- Phono Solar
- REC Solar
For inverters, the top 10 brands with the largest market shares in the rooftop segment are as follows (again, in alphabetical order):
- Enphase Energy
- Sofar Solar
The final quarter of 2021 saw a shakeup of the panel brand leader board. Jinko dropped its market share significantly in that fourth quarter, while Longi’s most radical descent happened across the second quarter.
On the other end of the scale, Canadian Solar markedly increased its market share from the second quarter and Hanwha Q Cells rocketed up in the fourth quarter. JA Solar also enjoyed a surge in popularity from the second quarter.
In terms of brand origin, leading Chinese brand continued to account for the greatest portion of the Australian market by a long shot. Their popularity peaked in August, before dropping steadily through to November, with a slight increase in December.
Premium brands, on the other hand, followed a reverse trend with their popularity at low point in August before steadily growing through to November. Premium panel brand’s popularity dropped slightly in December.
Brands which fell into neither of these baskets remained steady from July to November, but grew their market share in December.
2021 in summary
Last year saw record volumes of solar installed, with growth primarily driven by rooftop solar which compensated for the slowing in the utility-scale segment.

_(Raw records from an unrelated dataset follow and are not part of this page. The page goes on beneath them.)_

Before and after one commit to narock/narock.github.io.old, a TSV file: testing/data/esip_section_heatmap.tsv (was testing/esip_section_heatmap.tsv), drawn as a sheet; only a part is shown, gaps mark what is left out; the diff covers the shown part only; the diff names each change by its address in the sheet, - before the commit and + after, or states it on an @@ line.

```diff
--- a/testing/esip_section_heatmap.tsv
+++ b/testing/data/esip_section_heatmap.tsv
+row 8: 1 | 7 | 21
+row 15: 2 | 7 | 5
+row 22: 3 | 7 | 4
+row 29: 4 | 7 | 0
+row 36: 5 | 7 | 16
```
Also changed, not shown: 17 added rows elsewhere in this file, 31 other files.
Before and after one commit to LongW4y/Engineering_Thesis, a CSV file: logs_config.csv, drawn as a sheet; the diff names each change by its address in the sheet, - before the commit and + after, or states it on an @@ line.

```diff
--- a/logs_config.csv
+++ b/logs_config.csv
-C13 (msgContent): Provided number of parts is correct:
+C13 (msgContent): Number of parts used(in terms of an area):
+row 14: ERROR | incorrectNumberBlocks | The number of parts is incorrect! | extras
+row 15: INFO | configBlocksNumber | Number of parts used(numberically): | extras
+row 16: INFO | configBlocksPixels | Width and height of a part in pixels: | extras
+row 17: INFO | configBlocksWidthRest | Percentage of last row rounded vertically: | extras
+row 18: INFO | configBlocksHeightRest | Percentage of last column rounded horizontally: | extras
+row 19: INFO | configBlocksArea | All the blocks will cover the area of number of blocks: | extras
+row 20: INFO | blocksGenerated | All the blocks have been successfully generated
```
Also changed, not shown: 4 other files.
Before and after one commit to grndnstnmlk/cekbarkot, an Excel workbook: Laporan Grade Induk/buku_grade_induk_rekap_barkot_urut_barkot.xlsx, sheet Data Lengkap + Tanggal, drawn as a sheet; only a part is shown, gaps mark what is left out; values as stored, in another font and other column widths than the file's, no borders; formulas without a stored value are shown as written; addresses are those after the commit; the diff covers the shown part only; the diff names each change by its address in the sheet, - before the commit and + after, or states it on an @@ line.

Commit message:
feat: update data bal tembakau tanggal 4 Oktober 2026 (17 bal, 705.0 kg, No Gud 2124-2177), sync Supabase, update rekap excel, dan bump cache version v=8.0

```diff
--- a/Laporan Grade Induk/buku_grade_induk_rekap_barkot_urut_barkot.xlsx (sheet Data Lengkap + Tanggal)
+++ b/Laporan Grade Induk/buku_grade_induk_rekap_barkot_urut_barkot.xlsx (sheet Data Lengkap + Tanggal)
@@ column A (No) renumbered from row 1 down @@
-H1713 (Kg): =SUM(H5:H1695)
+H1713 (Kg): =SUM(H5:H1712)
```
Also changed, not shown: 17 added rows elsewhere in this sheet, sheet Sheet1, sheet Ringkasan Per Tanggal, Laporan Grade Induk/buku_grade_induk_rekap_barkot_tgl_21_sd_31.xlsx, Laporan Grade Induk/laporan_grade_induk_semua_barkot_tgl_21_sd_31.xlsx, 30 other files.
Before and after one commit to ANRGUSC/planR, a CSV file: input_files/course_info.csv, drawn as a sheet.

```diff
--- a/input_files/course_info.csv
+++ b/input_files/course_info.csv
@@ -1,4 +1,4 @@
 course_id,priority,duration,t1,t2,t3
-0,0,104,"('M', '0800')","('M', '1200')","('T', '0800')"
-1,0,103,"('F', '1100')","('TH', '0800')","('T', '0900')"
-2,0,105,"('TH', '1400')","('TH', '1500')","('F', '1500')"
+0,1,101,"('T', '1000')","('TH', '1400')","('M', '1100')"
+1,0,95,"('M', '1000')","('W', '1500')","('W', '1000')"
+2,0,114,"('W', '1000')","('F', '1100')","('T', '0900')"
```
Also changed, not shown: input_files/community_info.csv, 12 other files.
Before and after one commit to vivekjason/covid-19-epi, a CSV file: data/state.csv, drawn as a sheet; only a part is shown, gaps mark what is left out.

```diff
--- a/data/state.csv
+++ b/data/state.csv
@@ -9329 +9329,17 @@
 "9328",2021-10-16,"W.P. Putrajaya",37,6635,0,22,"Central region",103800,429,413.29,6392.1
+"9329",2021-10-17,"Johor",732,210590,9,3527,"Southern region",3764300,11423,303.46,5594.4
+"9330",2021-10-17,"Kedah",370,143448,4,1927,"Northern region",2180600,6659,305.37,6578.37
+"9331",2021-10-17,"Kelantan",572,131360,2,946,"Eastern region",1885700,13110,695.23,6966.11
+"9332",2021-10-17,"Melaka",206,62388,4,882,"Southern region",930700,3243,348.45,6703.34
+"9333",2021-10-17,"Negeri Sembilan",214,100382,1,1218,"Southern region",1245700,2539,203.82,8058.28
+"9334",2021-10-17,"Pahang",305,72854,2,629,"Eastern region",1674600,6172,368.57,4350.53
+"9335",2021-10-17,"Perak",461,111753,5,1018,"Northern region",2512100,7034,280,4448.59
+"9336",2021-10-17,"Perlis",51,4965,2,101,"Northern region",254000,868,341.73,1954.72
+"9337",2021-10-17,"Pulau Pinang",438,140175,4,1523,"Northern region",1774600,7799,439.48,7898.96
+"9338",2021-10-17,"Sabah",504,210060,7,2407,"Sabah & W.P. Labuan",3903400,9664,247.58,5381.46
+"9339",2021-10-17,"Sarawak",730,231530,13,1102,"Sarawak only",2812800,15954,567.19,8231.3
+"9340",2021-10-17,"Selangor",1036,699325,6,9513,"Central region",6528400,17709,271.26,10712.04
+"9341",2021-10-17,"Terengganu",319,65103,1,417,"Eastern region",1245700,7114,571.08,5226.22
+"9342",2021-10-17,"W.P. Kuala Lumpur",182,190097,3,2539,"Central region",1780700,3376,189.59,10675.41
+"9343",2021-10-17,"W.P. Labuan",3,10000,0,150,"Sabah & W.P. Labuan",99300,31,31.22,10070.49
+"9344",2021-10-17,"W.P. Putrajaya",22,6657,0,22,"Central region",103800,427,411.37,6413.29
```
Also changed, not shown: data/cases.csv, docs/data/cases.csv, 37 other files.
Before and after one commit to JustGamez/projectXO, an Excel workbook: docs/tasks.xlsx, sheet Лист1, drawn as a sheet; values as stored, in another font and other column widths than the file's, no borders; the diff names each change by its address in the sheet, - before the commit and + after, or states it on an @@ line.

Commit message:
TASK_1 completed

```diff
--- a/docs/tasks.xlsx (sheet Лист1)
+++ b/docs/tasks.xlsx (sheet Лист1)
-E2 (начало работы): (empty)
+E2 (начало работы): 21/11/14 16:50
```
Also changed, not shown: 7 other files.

In total, 5.2 GW of solar was installed in 2021, putting Australia’s cumulative tally at 26.9 GW. By November, Australia reached a landmark with over three million solar systems installed on rooftops, solidifying the country’s global lead in terms of solar per capita.
While the popularity of rooftop solar has created economies of scale pushing down the average price for residential solar systems, chaos in the solar supply chain and diminished product output from China led prices to increase in the second half of the year. Prices are likely to remain high in the first half of 2022, and when paired with low electricity prices and feed-in tariffs, this mixture has worsened the economics of solar, SunWiz noted.
Be that as it may, the analysis noted solar remained an “excellent investment”.
You can find the SunWiz 2021 analysis here.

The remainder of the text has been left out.